What is expected: In the entries that follow, say how many lines contain the string "QLabel". Give no other words.

Dataset excerpts:
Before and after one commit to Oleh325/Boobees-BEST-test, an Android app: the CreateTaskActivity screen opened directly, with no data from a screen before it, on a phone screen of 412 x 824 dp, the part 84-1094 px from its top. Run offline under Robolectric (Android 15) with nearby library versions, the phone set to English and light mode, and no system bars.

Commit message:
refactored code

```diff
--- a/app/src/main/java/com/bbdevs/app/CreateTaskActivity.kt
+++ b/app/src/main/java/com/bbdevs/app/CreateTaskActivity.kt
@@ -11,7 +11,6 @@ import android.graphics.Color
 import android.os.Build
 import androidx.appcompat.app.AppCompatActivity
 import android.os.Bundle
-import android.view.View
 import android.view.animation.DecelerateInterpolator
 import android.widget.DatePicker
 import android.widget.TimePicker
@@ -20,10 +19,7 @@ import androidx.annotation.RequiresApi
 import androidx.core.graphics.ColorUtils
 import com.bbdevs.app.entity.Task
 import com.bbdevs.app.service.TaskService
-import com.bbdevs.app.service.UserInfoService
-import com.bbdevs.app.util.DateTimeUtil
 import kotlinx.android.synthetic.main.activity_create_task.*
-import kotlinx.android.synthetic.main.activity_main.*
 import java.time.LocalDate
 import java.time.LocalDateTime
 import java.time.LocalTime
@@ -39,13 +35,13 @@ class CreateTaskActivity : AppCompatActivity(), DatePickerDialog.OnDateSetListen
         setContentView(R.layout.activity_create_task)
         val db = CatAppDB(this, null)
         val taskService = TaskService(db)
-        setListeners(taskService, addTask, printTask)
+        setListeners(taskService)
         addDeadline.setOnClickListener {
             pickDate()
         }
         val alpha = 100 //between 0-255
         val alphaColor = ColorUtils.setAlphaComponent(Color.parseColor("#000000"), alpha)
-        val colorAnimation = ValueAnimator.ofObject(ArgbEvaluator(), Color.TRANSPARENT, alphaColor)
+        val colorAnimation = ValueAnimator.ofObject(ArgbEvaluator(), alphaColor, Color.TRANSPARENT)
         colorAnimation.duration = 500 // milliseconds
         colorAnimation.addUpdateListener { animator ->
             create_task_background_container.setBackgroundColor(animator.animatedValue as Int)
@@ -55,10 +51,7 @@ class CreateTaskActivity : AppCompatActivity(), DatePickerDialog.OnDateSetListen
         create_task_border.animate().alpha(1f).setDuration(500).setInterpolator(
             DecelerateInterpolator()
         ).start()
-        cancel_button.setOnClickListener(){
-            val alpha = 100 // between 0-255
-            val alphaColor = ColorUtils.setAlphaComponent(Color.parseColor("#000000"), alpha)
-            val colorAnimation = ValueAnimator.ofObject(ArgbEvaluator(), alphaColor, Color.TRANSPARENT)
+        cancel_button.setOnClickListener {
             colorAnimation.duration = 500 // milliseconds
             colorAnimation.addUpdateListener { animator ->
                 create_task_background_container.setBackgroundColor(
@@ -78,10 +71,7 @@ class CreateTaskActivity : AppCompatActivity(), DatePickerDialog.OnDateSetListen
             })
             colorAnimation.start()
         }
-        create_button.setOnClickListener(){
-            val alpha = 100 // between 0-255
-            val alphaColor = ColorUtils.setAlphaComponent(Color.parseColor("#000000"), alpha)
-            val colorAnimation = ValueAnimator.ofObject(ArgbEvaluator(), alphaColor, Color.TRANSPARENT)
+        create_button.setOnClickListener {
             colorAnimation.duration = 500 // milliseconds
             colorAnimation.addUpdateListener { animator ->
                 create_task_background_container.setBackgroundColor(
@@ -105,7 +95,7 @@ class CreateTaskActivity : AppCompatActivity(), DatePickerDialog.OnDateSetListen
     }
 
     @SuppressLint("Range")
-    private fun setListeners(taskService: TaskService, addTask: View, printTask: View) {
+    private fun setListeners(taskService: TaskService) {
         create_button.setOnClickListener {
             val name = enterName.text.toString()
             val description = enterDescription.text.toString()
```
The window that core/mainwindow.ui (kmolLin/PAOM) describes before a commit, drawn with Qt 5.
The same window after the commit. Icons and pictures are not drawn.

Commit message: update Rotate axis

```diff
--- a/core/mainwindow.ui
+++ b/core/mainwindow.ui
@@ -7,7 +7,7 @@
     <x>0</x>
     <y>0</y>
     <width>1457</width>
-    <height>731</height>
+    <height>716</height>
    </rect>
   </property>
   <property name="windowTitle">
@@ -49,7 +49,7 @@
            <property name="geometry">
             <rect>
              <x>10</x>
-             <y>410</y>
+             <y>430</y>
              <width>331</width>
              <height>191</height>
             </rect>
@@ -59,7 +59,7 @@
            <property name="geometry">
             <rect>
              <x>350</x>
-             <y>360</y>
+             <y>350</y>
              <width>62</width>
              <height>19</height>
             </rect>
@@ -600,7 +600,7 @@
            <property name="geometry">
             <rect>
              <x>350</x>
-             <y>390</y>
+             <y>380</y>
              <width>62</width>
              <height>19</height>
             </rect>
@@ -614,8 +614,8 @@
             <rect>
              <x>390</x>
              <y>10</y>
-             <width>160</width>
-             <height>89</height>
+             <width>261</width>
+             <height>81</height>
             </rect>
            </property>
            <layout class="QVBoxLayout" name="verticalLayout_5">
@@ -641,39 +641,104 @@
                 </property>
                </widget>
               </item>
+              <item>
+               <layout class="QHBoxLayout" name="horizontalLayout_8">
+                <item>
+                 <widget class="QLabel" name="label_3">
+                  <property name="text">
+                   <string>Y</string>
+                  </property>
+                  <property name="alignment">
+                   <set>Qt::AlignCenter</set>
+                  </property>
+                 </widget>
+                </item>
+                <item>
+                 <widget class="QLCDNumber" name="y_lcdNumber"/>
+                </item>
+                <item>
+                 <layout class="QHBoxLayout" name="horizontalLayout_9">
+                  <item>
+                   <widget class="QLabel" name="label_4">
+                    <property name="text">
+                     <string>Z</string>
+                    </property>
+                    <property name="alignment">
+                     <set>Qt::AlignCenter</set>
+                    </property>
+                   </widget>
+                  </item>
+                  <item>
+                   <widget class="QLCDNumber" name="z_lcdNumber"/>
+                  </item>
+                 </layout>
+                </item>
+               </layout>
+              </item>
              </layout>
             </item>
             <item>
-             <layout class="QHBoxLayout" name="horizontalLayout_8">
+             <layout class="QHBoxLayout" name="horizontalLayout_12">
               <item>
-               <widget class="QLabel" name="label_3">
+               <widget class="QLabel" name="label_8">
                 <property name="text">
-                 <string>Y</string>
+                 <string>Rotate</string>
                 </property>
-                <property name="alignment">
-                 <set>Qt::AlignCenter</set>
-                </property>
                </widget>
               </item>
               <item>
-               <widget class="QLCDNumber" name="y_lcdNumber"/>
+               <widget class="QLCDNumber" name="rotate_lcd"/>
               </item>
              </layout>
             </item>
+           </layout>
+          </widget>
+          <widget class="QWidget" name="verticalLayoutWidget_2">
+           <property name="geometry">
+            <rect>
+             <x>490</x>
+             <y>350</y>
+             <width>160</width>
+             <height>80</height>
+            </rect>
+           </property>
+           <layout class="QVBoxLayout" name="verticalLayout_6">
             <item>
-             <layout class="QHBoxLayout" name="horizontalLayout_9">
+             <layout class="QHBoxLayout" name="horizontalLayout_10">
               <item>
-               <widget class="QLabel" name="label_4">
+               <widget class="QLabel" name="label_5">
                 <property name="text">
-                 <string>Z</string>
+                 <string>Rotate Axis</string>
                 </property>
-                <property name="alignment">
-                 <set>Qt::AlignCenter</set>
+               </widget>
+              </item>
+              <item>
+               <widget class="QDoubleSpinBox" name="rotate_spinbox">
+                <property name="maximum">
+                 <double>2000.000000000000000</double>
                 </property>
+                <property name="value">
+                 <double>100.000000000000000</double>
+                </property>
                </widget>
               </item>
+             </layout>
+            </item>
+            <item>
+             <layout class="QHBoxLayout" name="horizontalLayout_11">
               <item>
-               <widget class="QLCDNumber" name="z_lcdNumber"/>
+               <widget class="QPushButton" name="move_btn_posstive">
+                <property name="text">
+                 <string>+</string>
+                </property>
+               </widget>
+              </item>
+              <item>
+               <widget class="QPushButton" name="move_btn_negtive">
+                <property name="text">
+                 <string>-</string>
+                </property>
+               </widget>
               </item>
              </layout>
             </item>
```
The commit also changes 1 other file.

Solution for this exercise: 6